Assignment: No images, please. Copy each entry below exactly as it reads.

Records supplied:

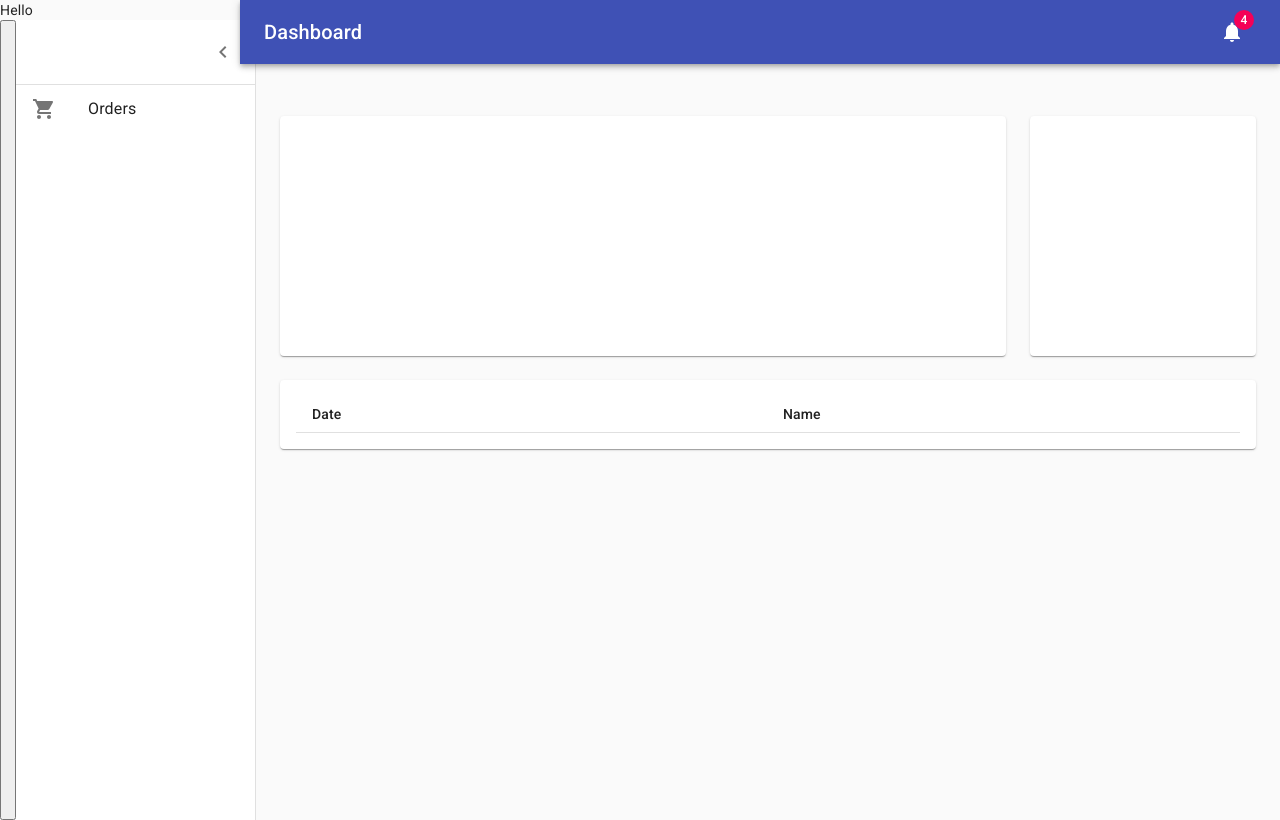
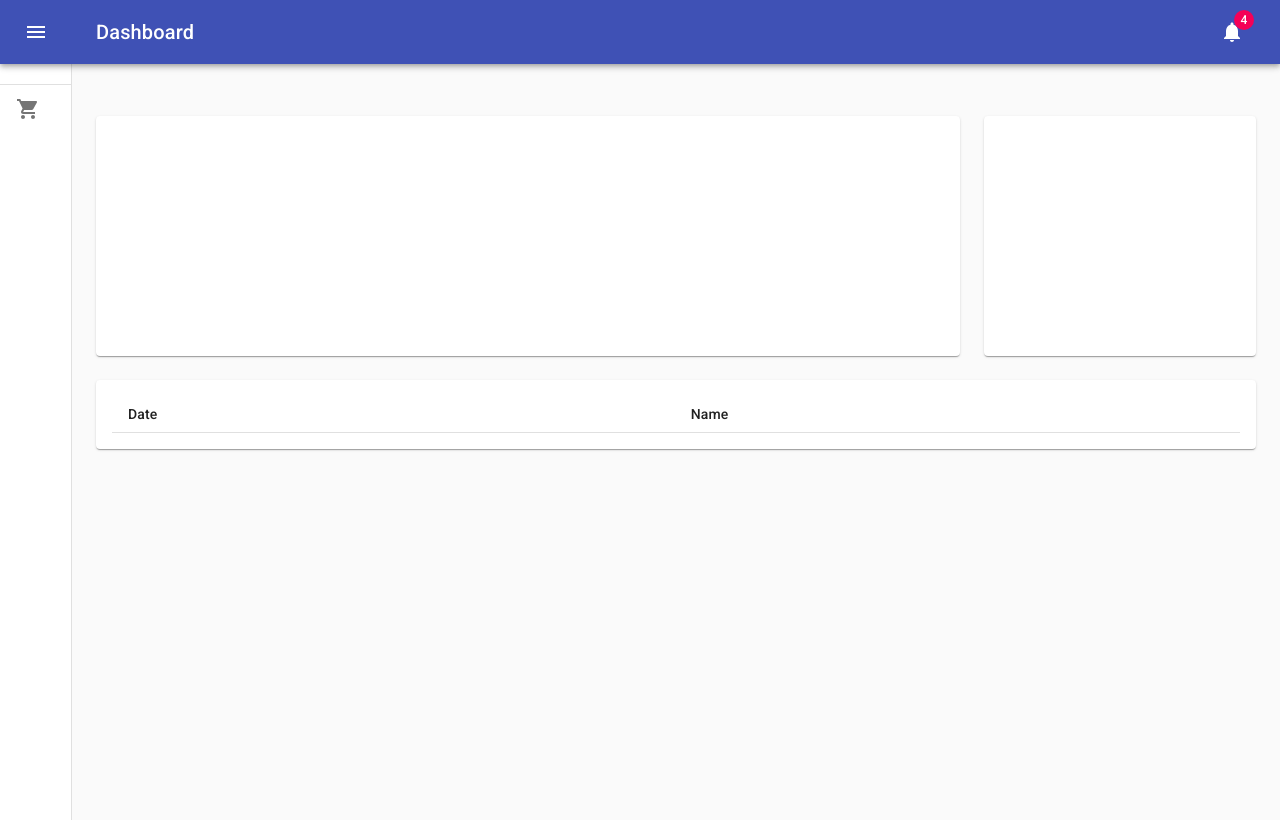
Before and after one commit to Maksym7415/transferClub, a React (Create React App) app: page / in a window 1280 px wide. Built offline with nearby package versions, Linux system fonts and the light colour scheme.

Commit message:
deletecss

```diff
--- a/src/app/App.js
+++ b/src/app/App.js
@@ -43,6 +43,7 @@ const drawerWidth = 240;
 const useStyles = makeStyles((theme) => ({
   root: {
     display: 'flex',
+    // maxWidth: '1200px',
   },
   toolbar: {
     paddingRight: 24, // keep right padding when drawer closed
@@ -117,6 +118,10 @@ const useStyles = makeStyles((theme) => ({
   fixedHeight: {
     height: 240,
   },
+  wrapper: {
+    maxWidth: '1200px',
+
+  },
 }));
 
 function Dashboard(props) {
@@ -125,10 +130,10 @@ function Dashboard(props) {
   const [orders, setOrders] = React.useState([]);
 
   const handleDrawerOpen = () => {
-    setOpen(true);
+    setOpen(!true);
   };
   const handleDrawerClose = () => {
-    setOpen(false);
+    setOpen(!false);
   };
   const fixedHeightPaper = clsx(classes.paper, classes.fixedHeight);
 
@@ -140,19 +145,15 @@ function Dashboard(props) {
 
   return (
     <div className={classes.root}>
-      <button onClick = {() => {
-        props.logoutAction('token');
-        props.deleteOrders('getOrders');
-      }}></button>
       <CssBaseline />
-      <AppBar position="absolute" className={clsx(classes.appBar, open && classes.appBarShift)}>
+      <AppBar position="absolute" className={clsx(classes.appBar, !open && classes.appBarShift)} >
         <Toolbar className={classes.toolbar}>
           <IconButton
             edge="start"
             color="inherit"
             aria-label="open drawer"
             onClick={handleDrawerOpen}
-            className={clsx(classes.menuButton, open && classes.menuButtonHidden)}
+            className={clsx(classes.menuButton, !open && classes.menuButtonHidden)}
           >
             <MenuIcon />
           </IconButton>
@@ -169,7 +170,7 @@ function Dashboard(props) {
       <Drawer
         variant="permanent"
         classes={{
-          paper: clsx(classes.drawerPaper, !open && classes.drawerPaperClose),
+          paper: clsx(classes.drawerPaper, open && classes.drawerPaperClose),
         }}
         open={open}
       >
--- a/src/index.css
+++ b/src/index.css
@@ -1,5 +1,5 @@
 body {
-  margin: 0;
+  position: relative;
   font-family: -apple-system, BlinkMacSystemFont, 'Segoe UI', 'Roboto', 'Oxygen',
     'Ubuntu', 'Cantarell', 'Fira Sans', 'Droid Sans', 'Helvetica Neue',
     sans-serif;
@@ -11,3 +11,7 @@ code {
   font-family: source-code-pro, Menlo, Monaco, Consolas, 'Courier New',
     monospace;
 }
+.wrapper{
+  max-width: 1200px;
+  margin: 0 auto;
+}
```
Also changed, not shown: src/App.css (deleted, +0 -38 lines).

Response area:
Before and after one commit to Maksym7415/transferClub, a React (Create React App) app: page / in a window 1280 px wide. Built offline with nearby package versions, Linux system fonts and the light colour scheme.

Commit message:
deletecss

```diff
--- a/src/app/App.js
+++ b/src/app/App.js
@@ -43,6 +43,7 @@ const drawerWidth = 240;
 const useStyles = makeStyles((theme) => ({
   root: {
     display: 'flex',
+    // maxWidth: '1200px',
   },
   toolbar: {
     paddingRight: 24, // keep right padding when drawer closed
@@ -117,6 +118,10 @@ const useStyles = makeStyles((theme) => ({
   fixedHeight: {
     height: 240,
   },
+  wrapper: {
+    maxWidth: '1200px',
+
+  },
 }));
 
 function Dashboard(props) {
@@ -125,10 +130,10 @@ function Dashboard(props) {
   const [orders, setOrders] = React.useState([]);
 
   const handleDrawerOpen = () => {
-    setOpen(true);
+    setOpen(!true);
   };
   const handleDrawerClose = () => {
-    setOpen(false);
+    setOpen(!false);
   };
   const fixedHeightPaper = clsx(classes.paper, classes.fixedHeight);
 
@@ -140,19 +145,15 @@ function Dashboard(props) {
 
   return (
     <div className={classes.root}>
-      <button onClick = {() => {
-        props.logoutAction('token');
-        props.deleteOrders('getOrders');
-      }}></button>
       <CssBaseline />
-      <AppBar position="absolute" className={clsx(classes.appBar, open && classes.appBarShift)}>
+      <AppBar position="absolute" className={clsx(classes.appBar, !open && classes.appBarShift)} >
         <Toolbar className={classes.toolbar}>
           <IconButton
             edge="start"
             color="inherit"
             aria-label="open drawer"
             onClick={handleDrawerOpen}
-            className={clsx(classes.menuButton, open && classes.menuButtonHidden)}
+            className={clsx(classes.menuButton, !open && classes.menuButtonHidden)}
           >
             <MenuIcon />
           </IconButton>
@@ -169,7 +170,7 @@ function Dashboard(props) {
       <Drawer
         variant="permanent"
         classes={{
-          paper: clsx(classes.drawerPaper, !open && classes.drawerPaperClose),
+          paper: clsx(classes.drawerPaper, open && classes.drawerPaperClose),
         }}
         open={open}
       >
--- a/src/index.css
+++ b/src/index.css
@@ -1,5 +1,5 @@
 body {
-  margin: 0;
+  position: relative;
   font-family: -apple-system, BlinkMacSystemFont, 'Segoe UI', 'Roboto', 'Oxygen',
     'Ubuntu', 'Cantarell', 'Fira Sans', 'Droid Sans', 'Helvetica Neue',
     sans-serif;
@@ -11,3 +11,7 @@ code {
   font-family: source-code-pro, Menlo, Monaco, Consolas, 'Courier New',
     monospace;
 }
+.wrapper{
+  max-width: 1200px;
+  margin: 0 auto;
+}
```
Also changed, not shown: src/App.css (deleted, +0 -38 lines).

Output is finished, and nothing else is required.